── Exercise material
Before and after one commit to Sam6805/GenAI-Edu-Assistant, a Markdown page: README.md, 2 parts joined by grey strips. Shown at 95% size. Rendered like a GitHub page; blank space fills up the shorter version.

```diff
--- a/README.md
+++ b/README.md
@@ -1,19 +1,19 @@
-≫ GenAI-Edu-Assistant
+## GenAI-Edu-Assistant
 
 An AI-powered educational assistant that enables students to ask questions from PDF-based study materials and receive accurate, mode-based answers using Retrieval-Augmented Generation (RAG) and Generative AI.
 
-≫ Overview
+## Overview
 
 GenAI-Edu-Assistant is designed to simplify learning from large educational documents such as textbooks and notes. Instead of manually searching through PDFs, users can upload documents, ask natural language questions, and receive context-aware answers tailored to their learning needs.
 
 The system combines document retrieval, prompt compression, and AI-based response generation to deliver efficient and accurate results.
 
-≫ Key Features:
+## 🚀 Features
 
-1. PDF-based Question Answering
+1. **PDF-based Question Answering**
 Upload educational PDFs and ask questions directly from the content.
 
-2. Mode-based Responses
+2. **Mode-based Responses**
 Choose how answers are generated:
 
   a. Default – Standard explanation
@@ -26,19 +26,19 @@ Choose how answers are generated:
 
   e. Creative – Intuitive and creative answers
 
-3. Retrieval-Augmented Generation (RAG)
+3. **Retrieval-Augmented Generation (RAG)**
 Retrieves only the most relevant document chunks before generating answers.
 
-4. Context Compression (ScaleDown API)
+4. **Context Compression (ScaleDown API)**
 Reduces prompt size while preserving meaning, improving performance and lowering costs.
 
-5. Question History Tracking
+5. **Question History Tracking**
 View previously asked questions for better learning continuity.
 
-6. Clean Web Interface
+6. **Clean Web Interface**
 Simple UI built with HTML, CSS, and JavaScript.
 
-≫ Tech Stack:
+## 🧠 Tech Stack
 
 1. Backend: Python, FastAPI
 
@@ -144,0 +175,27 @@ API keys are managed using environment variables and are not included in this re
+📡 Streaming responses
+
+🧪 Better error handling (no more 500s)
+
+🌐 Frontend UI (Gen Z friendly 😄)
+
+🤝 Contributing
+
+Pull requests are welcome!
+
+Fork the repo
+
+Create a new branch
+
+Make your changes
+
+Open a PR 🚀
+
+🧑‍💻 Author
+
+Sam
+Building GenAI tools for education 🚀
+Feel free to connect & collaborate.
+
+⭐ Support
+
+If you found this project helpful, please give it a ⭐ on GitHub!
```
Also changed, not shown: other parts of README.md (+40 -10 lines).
────
Lines containing the word "generated": copy each of them from the material.

 Choose how answers are generated:
@@ -26,19 +26,19 @@ Choose how answers are generated:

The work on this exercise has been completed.